The craftsmanship on this instrument is fantastic. For me personally, I like the versatility and playability of a guitar, but NEED the grunge and thickness of a bass -- what a perfect combination of what I'm looking for in an instrument. It sounds amazing, the highs are crips, the lows are deep. And best of all it's a hidden gem in musical community. I own six guitars and this is by far my favorite.
My only grip is that if (when) you play too hard the low E string will fall out of its saddle on the bridge. I'll have to figure out a way to fix that, because I will not stop playing this beauty.
Posted by Bastiaan van Zwieten on 19th Dec 2014
I've had my Sidekick Bass VI for two years now and have been in love with it from day one.
Build and finish are fantastic at first glance, set-up with the supplied strings was excellent and it plays like butter.
But even though I am deeply in love with my "SIX", there have been a few things about it that have limited it in practical use;
- The A-string keeps popping out of the nut.
[An angled headstock or string-guides could fix this in a new series.]
- Electronics had to be rewired to get rid of a short.
[There are some bad apples in any production run]
- Shielding was inadequate for my use.
[Nothing that a cut up half litre beercan can't fix]
- And, there was that thing… about the strings…
In the Netherlands, available strings are limited to one set from d'Addario and they are thin, very thin.
After being disappointed a few times, I ordered some sets from Kalium Strings (102 76 57 43 33 24) and have been in heaven since!
Now I know this review may seem on the negative side — Okay, that nut IS bad — but this is an instrument that can be so many things, depending on what you string it up with.
Put on some thin ones (e.g. 0.056 - 0.012) and you can use it as baritone in B.
Go for fat ones (e.g. 0.102 or 0.106 - 0.024) and it sings and swings like a '62 Jazzbass being played in the higher regions and can be dropped to D!
Posted by Stephen C Shapiro on 19th Aug 2014
I got this guitar because sometimes when I'm jamming on bass I get ideas for guitar parts that a regular bass can't reach. It's definitely fun for that, but it's a really cool sounding bass in its own right.
The biggest downside is there really isn't room for finger-style playing. That's fine for me because I prefer to play with a pick. Also, it doesn't handle chords like I thought it might (like a baritone), but it has great bass tone. If you pick cleanly enough it is very usable on rock recordings. No one would think it wasn't a "normal" bass guitar.

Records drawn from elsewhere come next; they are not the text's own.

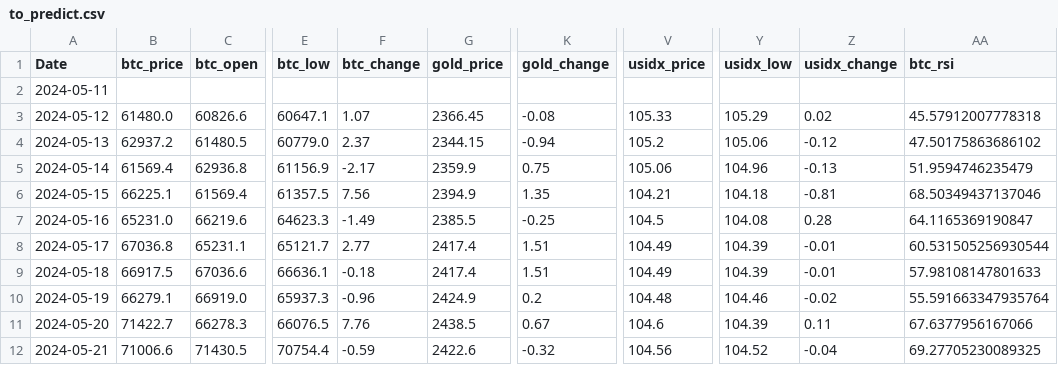
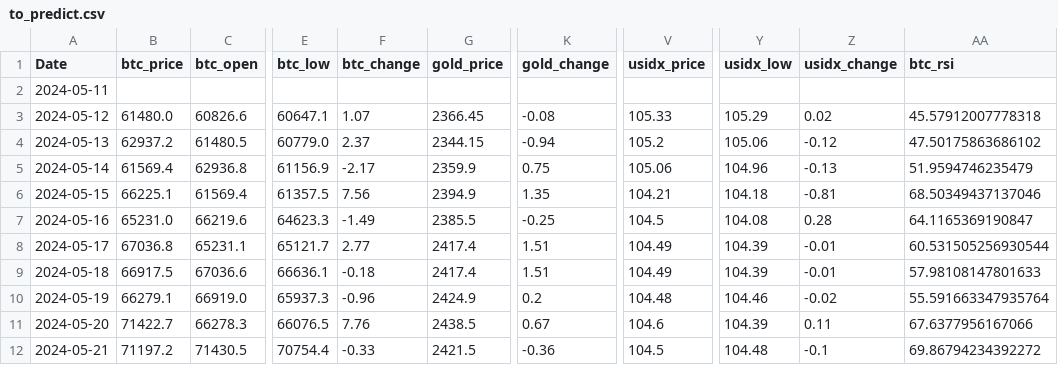
Before and after one commit to kasun98/NeuronBitv3, a CSV file: data/to_predict.csv, drawn as a sheet; only a part is shown, gaps mark what is left out; the diff names each change by its address in the sheet, - before the commit and + after, or states it on an @@ line.

```diff
--- a/data/to_predict.csv
+++ b/data/to_predict.csv
-B12 (btc_price): 71006.6
+B12 (btc_price): 71197.2
-F12 (btc_change): -0.59
+F12 (btc_change): -0.33
-G12 (gold_price): 2422.6
+G12 (gold_price): 2421.5
-K12 (gold_change): -0.32
+K12 (gold_change): -0.36
-V12 (usidx_price): 104.56
+V12 (usidx_price): 104.5
-Y12 (usidx_low): 104.52
+Y12 (usidx_low): 104.48
-Z12 (usidx_change): -0.04
+Z12 (usidx_change): -0.1
-AA12 (btc_rsi): 69.27705230089325
+AA12 (btc_rsi): 69.86794234392272
```
Also changed, not shown: 5 other files.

Posted by Josh Faby on 8th Aug 2014
I've had the Sidejack Bass VI for two months now. Build quality is excellent. The neck is very comfortable and smooth playing. I only have a couple of criticisms. The tremolo arm doesn't snap or screw in to the socket. It just wedges in there and it's fallen out a few times. The low E and A strings are way easier to bend than all the lighter strings, which seems a little odd to me, but not insurmountable when developing a playing style on a whole new instrument. The P90s are very noisy on their own, but luckily they're wired out of phase, so the middle switch position cancels all the hum and gives a great all around tone. It's heavy! I play a 4003, so I'm used to plenty of weight, but it might shock a guitar player. I am thoroughly addicted to this instrument to the point that my cherished Rickenbacker is hardly getting a glance. Overall I'm super happy with it and would recommend Eastwood to anyone looking to add to their collection. This definitely will not be my last Eastwood. (Note from Eastwood: The trem arms are press fit. First install must be pressed in much harder than you think. Once properly installed it will never "fall" out, but can be pulled out for storage)